Where public views are split on an important matter, a decision to maintain the status quo is often necessary. This is what happened with testate succession, where the deceased left a valid will. Although the current scheme of Legal Rights attracts criticism, the Scottish Government took the decision not to bring forward reforms. It concluded from the public’s responses that the current Legal Rights scheme does have the benefit of striking a balance between testamentary freedom and the limited protections for spouses and civil partners, and children. To the relief of the farming community in particular, the legal position remains that a distinction is made between heritable property (land and buildings) and moveable property (everything else). Spouses or civil partners and children still have an automatic entitlement to a share of the deceased’s moveable assets, whether or not they were included as a beneficiary in the will. However, where they were included in the will, they have to decide whether to accept the will bequest or accept their legal rights (whichever is more advantageous).

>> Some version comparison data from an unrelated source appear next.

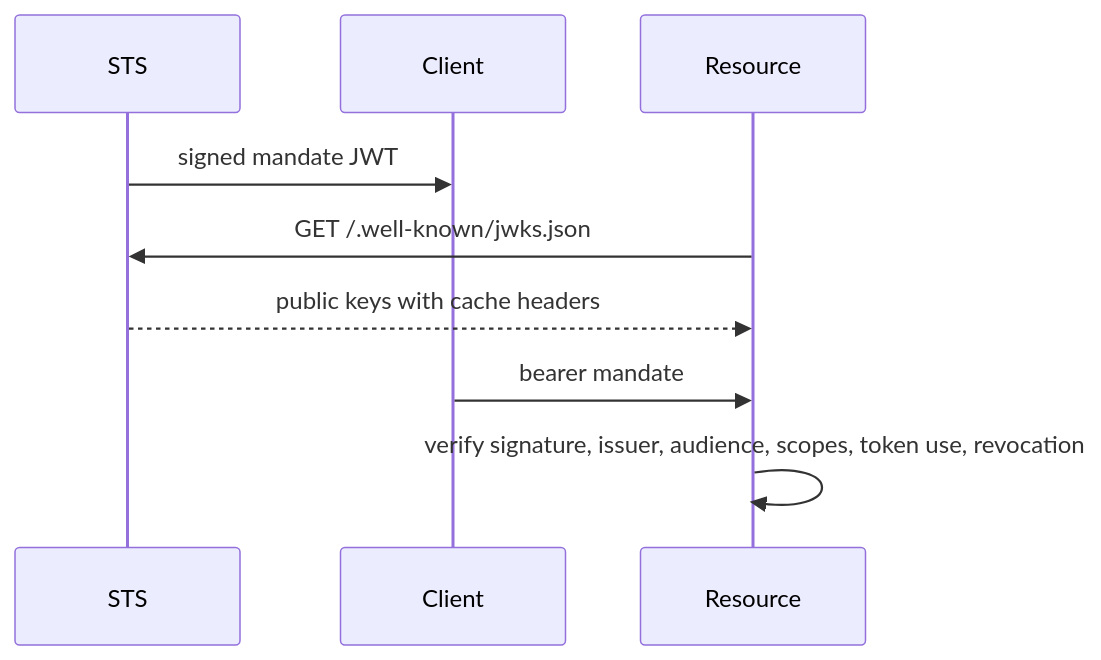
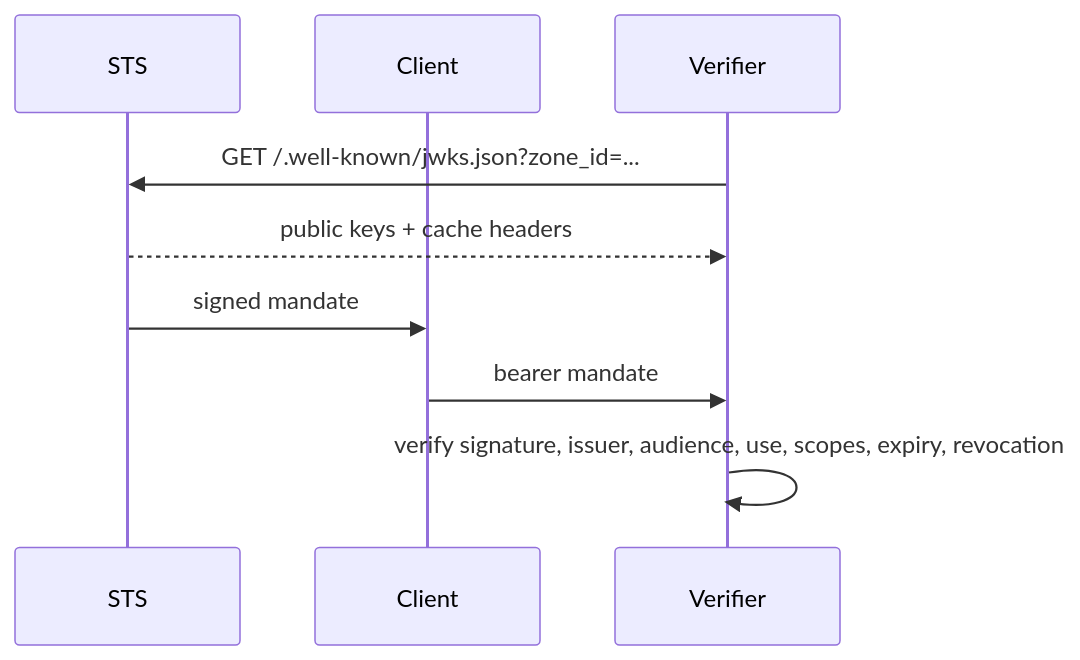
The diagram in docs/src/content/docs/architecture/crypto-keys.mdx (Garudex-Labs/caracal), drawn with Mermaid before and after one commit. The commit also changed other lines of this file and 4 other files, not shown here.

````diff
--- a/docs/src/content/docs/architecture/crypto-keys.mdx
+++ b/docs/src/content/docs/architecture/crypto-keys.mdx
@@ -26,11 +22,11 @@
 ```mermaid
 sequenceDiagram
   participant STS
   participant Client
-  participant Resource
-  STS->>Client: signed mandate JWT
-  Resource->>STS: GET /.well-known/jwks.json
-  STS-->>Resource: public keys with cache headers
-  Client->>Resource: bearer mandate
-  Resource->>Resource: verify signature, issuer, audience, scopes, token use, revocation
+  participant Verifier
+  Verifier->>STS: GET /.well-known/jwks.json?zone_id=...
+  STS-->>Verifier: public keys + cache headers
+  STS->>Client: signed mandate
+  Client->>Verifier: bearer mandate
+  Verifier->>Verifier: verify signature, issuer, audience, use, scopes, expiry, revocation
 ```
````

The Scottish Government recently consulted again, this time on matters of intestate succession, where the deceased died without leaving a will. The key area of focus was how an estate should be split where there are both a surviving spouse or civil partner and children. Views on a fresh approach to reform were sought, with reference to alternative regimes found in other parts of the world. The consultation also sought views on extending an alternative approach to cohabitants and their rights on intestacy. The ‘Consultation on the Law of Succession’ closed for responses on 10 May 2019 and the Government’s Report is awaited with interest. It can still be found on the Scottish Government’s website.
At present under the Scots law of intestacy, a surviving spouse or civil partner is entitled to an interest in the family home in which they lived up to the value of £473,000; furniture worth up to £29,000 and cash up to £89,000 where there are no children, or £50,000 where there are children. In addition, a surviving spouse or civil partner is entitled to one-third of the remaining moveable estate and the deceased’s children are entitled to share one-third of the moveable estate between them. The remaining one-third of the moveable estate and any other heritable estate passes in terms of provisions in the Succession (Scotland) Act 1964 setting out the order of division, with children taking priority over other classes of relative.
The current rules were criticised by the Scottish Law Commission because of their complexity. It expressed concern that a deceased’s children could be disinherited where there was a second marriage. In the consultation, two different approaches were examined from intestacy models found in Washington State, USA and British Columbia, Canada.
The Washington State model is similar to the Scottish system that operates for divorcing couples. The deceased’s assets are defined as either “community property” (acquired during the marriage) or “separate property” (acquired by one spouse before the marriage, or during the marriage by third party gift or inheritance). Where there are children, the surviving spouse is entitled to the deceased’s share of the community property and one-half of the separate property. Where there are no children, the surviving spouse is entitled to three-quarters of the separate property and surviving parents and siblings take the remaining one-quarter. If there are neither children, nor parents or siblings, the whole estate will pass to the surviving spouse.
The British Columbia model includes cohabitants of two years within the definition of “spouse”. The entitlement is to a preferential amount of $300,000 and the household furniture when all children are the children of both spouses. If the children of the deceased are from a different relationship, the amount is $150,000 with the remainder being distributed to the children. The spouse has a right to buy the family home.
In its consultation, the Scottish Government produced an interesting set of proposals. It had taken the time to commission research and use ideas from other countries to take a fresh look at the reform of succession law. However, given the pace of reform that we have come to expect and the current political climate, we may have to wait some time before any proposed changes take effect.